Debt Negotiation, also called Debt Settlement, is when you attempt to negotiate your debts, usually credit cards or judgments, down to a lower amount. So, imagine that you have $20,000 of credit card debt on a Chase Bank Credit Card. You offer Chase Bank $10,000. If they take it, they will mark your account “settled” on your credit report (this is not great for your credit by the way), and you will be done with the debt for that card.
One might ask, “well, why doesn’t everyone do this? Why do people pay 100% of their debt if they could settle and only pay 50%?”
The answer is that in order to get debt settlement, the following things are usually required:
- You must be very delinquent (usually a minimum of six months behind in your payments. Being a year or more behind in payments is more typical)
- You must have access to large sums of cash so that you can pay your settlements with one or a few payments.
- You must be successful in settling with ALL of your big creditors
- You must be able to tolerate being sued, having wages garnished and having bank accounts frozen during the negotiation period.
The big problem with debt negotiation, the thing that most settlement/negotiation companies don’t want you to know, is that for many people debt settlement is almost as bad or worse for your credit than bankruptcy. Why? Because to get a good settlement you have to stop paying your cards for about a year. During that time you get law suits and judgments. Putting the headache of it all aside, a year or two of missed payments and judgments is more or less as bad for your credit having a bankruptcy.
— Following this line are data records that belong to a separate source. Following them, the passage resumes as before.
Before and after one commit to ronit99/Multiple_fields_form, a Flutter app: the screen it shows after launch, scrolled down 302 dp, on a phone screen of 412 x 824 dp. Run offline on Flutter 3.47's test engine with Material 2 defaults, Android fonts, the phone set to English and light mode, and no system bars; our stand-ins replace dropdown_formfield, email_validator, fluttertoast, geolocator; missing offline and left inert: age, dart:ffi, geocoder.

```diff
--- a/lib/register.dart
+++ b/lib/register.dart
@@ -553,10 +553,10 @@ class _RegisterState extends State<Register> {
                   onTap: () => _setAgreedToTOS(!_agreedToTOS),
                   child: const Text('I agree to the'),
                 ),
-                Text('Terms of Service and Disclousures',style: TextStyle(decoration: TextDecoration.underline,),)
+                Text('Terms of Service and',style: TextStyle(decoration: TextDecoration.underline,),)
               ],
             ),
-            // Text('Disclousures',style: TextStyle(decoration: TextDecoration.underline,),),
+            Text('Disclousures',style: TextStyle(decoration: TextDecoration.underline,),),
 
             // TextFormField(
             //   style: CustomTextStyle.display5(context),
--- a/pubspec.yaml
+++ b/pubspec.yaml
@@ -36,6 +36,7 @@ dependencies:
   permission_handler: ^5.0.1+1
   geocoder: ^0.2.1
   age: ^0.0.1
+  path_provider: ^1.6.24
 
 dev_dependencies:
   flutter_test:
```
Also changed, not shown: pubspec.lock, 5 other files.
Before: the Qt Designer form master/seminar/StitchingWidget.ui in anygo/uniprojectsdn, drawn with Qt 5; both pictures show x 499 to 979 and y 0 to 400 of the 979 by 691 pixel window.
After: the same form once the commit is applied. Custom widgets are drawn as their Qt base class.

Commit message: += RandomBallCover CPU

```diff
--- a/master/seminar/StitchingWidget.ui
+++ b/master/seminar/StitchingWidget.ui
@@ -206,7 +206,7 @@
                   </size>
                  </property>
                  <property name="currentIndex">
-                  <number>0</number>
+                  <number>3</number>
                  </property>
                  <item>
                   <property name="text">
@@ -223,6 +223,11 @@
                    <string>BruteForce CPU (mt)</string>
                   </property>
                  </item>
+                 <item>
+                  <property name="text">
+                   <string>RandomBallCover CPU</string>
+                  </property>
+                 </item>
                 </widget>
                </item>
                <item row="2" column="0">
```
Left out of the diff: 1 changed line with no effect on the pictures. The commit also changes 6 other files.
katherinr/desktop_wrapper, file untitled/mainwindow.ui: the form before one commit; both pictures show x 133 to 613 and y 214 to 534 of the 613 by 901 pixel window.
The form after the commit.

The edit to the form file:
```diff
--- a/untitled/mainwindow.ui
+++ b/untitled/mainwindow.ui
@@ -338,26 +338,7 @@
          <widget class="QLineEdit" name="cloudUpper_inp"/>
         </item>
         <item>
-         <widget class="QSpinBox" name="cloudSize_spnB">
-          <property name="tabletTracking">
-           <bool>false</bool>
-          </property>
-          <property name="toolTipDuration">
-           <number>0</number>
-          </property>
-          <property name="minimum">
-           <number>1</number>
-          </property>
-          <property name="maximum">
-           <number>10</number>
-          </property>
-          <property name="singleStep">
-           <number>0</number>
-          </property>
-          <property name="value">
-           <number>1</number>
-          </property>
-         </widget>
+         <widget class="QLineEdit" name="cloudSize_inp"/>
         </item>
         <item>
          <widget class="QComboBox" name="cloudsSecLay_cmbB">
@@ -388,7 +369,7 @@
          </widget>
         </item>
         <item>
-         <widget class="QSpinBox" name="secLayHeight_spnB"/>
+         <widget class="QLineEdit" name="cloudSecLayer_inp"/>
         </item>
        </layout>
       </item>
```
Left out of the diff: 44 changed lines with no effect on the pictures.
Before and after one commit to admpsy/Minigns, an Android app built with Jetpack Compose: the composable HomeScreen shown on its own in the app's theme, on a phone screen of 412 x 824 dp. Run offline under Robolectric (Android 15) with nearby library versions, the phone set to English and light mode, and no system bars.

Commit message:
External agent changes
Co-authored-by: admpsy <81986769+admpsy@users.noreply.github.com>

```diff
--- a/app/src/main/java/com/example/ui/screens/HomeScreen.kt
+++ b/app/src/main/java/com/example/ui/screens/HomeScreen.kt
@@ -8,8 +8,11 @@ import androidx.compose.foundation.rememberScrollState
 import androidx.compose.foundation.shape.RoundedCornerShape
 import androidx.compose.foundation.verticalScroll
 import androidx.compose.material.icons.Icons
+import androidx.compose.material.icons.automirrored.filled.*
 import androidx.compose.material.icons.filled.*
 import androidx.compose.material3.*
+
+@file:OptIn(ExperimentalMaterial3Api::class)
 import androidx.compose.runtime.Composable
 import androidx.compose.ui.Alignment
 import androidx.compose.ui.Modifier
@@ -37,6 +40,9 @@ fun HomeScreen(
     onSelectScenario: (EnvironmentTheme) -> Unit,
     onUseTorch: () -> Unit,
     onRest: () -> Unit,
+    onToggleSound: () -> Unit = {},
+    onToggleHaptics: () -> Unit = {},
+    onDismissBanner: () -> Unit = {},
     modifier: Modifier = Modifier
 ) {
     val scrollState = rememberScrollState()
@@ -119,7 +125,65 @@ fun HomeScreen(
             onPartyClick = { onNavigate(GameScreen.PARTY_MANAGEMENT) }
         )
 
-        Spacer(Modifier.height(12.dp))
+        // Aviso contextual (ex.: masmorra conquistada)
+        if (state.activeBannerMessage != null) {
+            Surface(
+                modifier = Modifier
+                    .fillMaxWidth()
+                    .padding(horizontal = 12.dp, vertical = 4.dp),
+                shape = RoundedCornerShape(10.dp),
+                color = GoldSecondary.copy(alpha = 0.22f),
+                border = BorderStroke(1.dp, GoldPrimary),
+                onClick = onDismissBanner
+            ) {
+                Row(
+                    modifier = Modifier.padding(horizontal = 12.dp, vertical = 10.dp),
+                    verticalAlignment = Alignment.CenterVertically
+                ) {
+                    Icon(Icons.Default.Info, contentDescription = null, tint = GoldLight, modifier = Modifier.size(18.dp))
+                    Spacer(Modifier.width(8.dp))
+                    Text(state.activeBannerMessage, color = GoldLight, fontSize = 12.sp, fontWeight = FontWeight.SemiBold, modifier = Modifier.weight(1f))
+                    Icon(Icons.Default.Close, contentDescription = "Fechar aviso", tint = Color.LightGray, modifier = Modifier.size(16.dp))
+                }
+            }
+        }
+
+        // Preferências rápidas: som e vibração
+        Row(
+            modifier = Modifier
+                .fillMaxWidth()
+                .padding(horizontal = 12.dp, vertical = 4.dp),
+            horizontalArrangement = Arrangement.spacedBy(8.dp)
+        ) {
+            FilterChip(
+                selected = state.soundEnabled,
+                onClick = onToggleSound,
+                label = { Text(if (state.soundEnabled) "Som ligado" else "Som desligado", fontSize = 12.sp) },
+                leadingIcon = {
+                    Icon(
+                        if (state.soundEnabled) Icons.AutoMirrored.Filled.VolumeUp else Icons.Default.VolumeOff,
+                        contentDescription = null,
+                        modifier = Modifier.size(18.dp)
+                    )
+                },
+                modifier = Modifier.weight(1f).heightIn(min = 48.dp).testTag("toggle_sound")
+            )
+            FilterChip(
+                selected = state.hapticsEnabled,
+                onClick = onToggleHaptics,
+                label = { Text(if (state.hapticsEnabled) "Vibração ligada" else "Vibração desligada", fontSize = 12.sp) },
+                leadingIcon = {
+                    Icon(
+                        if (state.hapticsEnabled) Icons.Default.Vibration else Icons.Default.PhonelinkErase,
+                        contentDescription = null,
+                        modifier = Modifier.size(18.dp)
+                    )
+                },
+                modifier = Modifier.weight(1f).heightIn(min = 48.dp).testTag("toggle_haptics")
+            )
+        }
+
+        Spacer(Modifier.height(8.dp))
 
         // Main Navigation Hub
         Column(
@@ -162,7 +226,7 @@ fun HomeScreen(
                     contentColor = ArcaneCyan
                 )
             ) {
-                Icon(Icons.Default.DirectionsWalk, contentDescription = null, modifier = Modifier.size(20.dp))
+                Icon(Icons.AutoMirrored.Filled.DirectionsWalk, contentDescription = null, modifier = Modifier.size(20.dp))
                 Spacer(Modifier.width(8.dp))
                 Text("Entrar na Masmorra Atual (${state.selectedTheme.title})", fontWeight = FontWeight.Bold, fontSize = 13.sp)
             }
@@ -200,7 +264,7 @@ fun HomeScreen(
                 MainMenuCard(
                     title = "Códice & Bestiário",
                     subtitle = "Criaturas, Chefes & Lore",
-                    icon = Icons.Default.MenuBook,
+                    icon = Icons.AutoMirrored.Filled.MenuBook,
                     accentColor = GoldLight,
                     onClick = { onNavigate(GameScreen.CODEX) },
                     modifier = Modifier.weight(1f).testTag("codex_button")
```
Also consider what happens if you have several cards? One of them settles and the other one does not. Now you still have to file bankruptcy after paying several thousands in settlements to one card. However, the worst risk, and most common failure of debt settlement and debt negotiation is explained below.
Imagine you owe $21,000 of debt to American Express. In order to settle right away you probably need to pay AMEX somewhere between 30% and 60% of what you owe.
30% is $6,300. 60% is $12,600.
If you don’t have a big savings account or a rich relative, you will have to make monthly payments to your debt settlement company (to save up the settlement amount). If you can make monthly payments of $300, it will take you 21 months (almost 2 years) to save up $6200. Even when you settle the debt, your credit will be destroyed because you will not have made payments for two years.
BUT WAIT!!! I still didn’t calculate the FEE you pay to the debt settlement company. They will probably charge you at least $2000, and the first $2000 you pay them with your monthly payments will go right to fees. SO, it will take another 7 months (well over 2 years) before you have enough money just to settle your AMEX card debt.
BUT WAIT AGAIN!!! What about late charges, the 30% interest that the cards charge after you stop making payments? After two years, that $21,000 of debt will become over $35,000 of debt. Now $6200 won’t be enough to settle. You might have to pay over $10,000.
It goes on and on like this. Usually after a year or so, your creditor gets a judgment and garnishes your wages or freezes your bank account. Then, after having paid thousands of dollars to a debt settlement company, you walk into my office and file bankruptcy.
If you had come straight to my office a year before, you would have already begun restoring good credit.
This is why for most people Debt Settlement is a wasteful, painful dead-end street. I do Debt Settlement ONLY when it is necessary and in my client’s best interest. That is very rarely the case.